What’s perhaps most interesting are the supporting performances. Meg Foster is excellent as the ancient coven leader, even if some the dialogue Zombie wrote for the character comes across as a bit hokey. Bruce Davison is the film’s shining star, playing a witchcraft expert trying to get to the bottom of what’s going on. It’s unfortunate that Davison doesn’t get more screentime – he’s brilliant in the part, reminding me of a sort of cross between Rutger Hauer and Dennis Hopper.
Davison’s role is indicative of how all the men are treated in Lords of Salem – they’re largely an afterthought. I don’t know that anyone will classify Zombie’s latest as a "feminist film," but it is certainly more interested in its female characters than it is the men. This makes that last act that much more disappointing.
Ultimately, Lords of Salem will probably not change anyone’s mind when it comes to the work of Rob Zombie. The haters are gonna hate, and the fanboys will defend him regardless. Like all of Zombie’s previous efforts, this is an uneven experience – but one where we see flashes of genuine talent. It’s these flashes that have kept me interested in Zombie’s work for the previous four outings – and Lords does just enough right that I’m sure to be back for the filmmaker’s next venture. If Lords of Salem turns out to be Zombie’s horror swan song (his next film is a movie based on the 1975 Philadelphia Flyers hockey team), it’s an interesting epitaph. Lords of Salem doesn’t always work, but it does just enough to keep you intrigued.
Horror on the Horizon
Pickings are slim for those of you looking for some big-screen horror in the next few weeks, because the early summer blockbuster season is notorious for skimping on scary offerings.
As such, there’s only one horror flick hitting theaters this coming Friday – Katie Aselton’s Black Rock – and that’s only opening in limited release and on VOD. Sounds sort of like Jack Ketchum’s Off Season, with three female friends heading to an isolated part of Maine and suddenly discovering they’re not alone… Of course, they’re not surrounded by inbred hillbilly cannibals, either.
Horror on Home Video
Luckily for horror fans, there’s lots of good stuff coming out on DVD and Blu-ray over the next two weeks.
May 21 is loaded with good titles – including the Blu-ray debuts of slasher classic The Burning and The Town That Dreaded Sundown courtesy of Scream Factory.

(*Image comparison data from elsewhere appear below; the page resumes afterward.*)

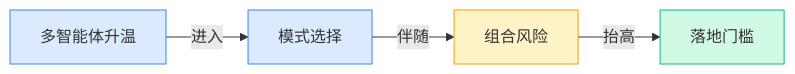
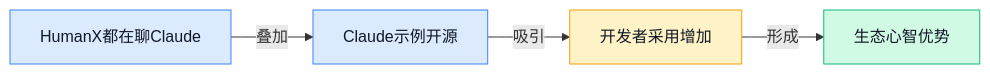
Before and after one commit to ylzsdafei/ai-daily-site: the third of 8 diagrams in content/cn/blog/weekly/2026-W16.md, drawn with Mermaid. The commit also changed other lines of this file and 1 other file, not shown here.

````diff
--- a/content/cn/blog/weekly/2026-W16.md
+++ b/content/cn/blog/weekly/2026-W16.md
@@ -85,12 +81,10 @@
 ```mermaid
 graph LR
-A[多智能体升温] -->|进入| B[模式选择]
-B -->|伴随| C[组合风险]
-C -->|抬高| D[落地门槛]
-classDef blue fill:#dbeafe,stroke:#3b82f6
-classDef yellow fill:#fef3c7,stroke:#f59e0b
-classDef green fill:#d1fae5,stroke:#10b981
+A[HumanX都在聊Claude] -->|叠加| B[Claude示例开源] -->|吸引| C[开发者采用增加] -->|形成| D[生态心智优势]
+classDef blue fill:#dbeafe,stroke:#3b82f6,color:#111827
+classDef yellow fill:#fef3c7,stroke:#f59e0b,color:#111827
+classDef green fill:#d1fae5,stroke:#10b981,color:#111827
 class A,B blue
 class C yellow
 class D green
 ```
````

If that’s not cool enough, Full Moon’s cult vampire series Subspecies launches on Blu with a collector’s disc featuring all three films.
Cult is the order of the week, which also sees the release of Castle Freak and Nazi sexploitation flick SS Hell Camp.
May 28 offers less in the way of great discs, but if you missed out on Dark Skies it will now be available on DVD and Blu-ray.